Vaccine Hesitancy

Do you feel hesitant before getting vaccinated ? Or do you feel the sensation of hair standing on your skin whenever you go to the clinic for a vaccination? Do you squirm at the sight of a syringe? 

These are all signs of vaccine hesitancy. World Health Organization in its 2019 report included vaccine hesitancy as among the 10 threats to global health along with air pollution, climate change, HIV and non communicable diseases.

What is vaccine hesitancy?

WHO defined vaccine hesitancy as the refusal or reluctance to vaccinate despite availability of vaccines and it threatens to reverse progress made in tackling vaccine-preventable diseases. WHO identified 3 reasons why people choose not to vaccinate.

Complacency i.e. general reluctance towards vaccination. 

Inconvenience i.e. it is painful or discomforting.

Lack of confidence about the efficacy of vaccines.

In COVID-19 pandemic, vaccine hesitancy is one of the major challenges which governments across the world need to address in order to achieve herd immunity. For instance, tribals in Odisha’s Rayagada district fled the village after locking up their houses to avoid taking the COVID-19 vaccine. Tribals belonging to the Kondh community were misled by some Whatsapp videos which predicted death within 2 years of vaccination. 

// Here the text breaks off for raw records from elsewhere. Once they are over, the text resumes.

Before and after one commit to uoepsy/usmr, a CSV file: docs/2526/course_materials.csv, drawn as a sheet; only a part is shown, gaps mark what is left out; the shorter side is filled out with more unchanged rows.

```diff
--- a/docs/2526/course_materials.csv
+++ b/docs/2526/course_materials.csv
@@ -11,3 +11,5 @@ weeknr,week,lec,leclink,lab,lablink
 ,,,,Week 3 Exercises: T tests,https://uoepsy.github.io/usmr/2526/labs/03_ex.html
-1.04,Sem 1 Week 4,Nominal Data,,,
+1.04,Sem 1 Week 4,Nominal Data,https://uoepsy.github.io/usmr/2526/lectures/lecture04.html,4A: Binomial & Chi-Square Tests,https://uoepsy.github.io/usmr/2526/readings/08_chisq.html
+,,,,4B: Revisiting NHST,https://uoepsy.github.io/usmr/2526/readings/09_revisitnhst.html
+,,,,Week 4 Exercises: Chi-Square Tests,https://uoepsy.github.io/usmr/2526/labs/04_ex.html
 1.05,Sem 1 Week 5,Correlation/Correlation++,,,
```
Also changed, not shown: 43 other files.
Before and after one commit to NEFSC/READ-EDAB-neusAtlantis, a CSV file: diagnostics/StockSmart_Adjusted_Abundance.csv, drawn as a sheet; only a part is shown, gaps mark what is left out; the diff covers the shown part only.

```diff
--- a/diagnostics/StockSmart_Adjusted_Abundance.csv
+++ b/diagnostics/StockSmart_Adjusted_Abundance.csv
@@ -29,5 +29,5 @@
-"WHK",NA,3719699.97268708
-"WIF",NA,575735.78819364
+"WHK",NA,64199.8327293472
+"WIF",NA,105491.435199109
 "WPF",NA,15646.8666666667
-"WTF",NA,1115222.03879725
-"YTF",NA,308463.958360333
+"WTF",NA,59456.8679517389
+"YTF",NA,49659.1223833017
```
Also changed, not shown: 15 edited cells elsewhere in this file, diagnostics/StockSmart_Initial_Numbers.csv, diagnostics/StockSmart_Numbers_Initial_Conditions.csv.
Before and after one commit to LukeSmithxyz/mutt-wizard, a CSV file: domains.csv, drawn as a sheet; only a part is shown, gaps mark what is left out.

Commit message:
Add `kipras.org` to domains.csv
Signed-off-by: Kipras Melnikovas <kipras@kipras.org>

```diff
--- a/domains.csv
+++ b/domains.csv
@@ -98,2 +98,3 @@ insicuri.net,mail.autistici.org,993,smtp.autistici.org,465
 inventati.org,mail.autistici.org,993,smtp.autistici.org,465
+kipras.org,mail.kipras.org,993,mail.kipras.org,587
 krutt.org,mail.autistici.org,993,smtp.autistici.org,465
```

Such levels of vaccine hesitancy have dogged the vaccination program, right from the beginning. Reports of adverse effects like blood clotting from some countries like Denmark which took out Astrazeneca vaccines from its vaccination drive, has also slowed down the pace of vaccination in the initial period. Further, rumors and hearsay about adverse effects such as inducing sterility led to poor turnout.

How to overcome this challenge?

First step would be by putting the right data in public eg. how many people develop such adverse effects post vaccination whether these effects are related to jab or not. Sometimes the media also sensationalize any death or severe adverse effects post vaccination without letting health authorities establish the cause for the same.

For rural folk who are more driven by rumour. They need clear, constant and cultural specific social messaging on the benefits and necessity of being vaccinated. For this, local language should be used to deliver the message.

There are 2 such examples employed by authorities to dispel fear about vaccine hesitancy.

In Indore, crisis management committees have been set up at the district, block, panchayat and ward levels with public representatives to engage with people. In Biladi village in the district of Nandurbar in Maharashtra, Sachin Patki, principal of the zilla Parishad primary school has begun a crusade against misinformation. Every morning he dons a different costume- as a policeman, a doctor or even a religious deity- to educate village residents about covid appropriate behaviour and importance of inoculation. 

So, next time you feel discomfort at the sight of the syringe, remember this is the vaccine hesitancy. Take a deep breath and remind yourself that you need to overcome it.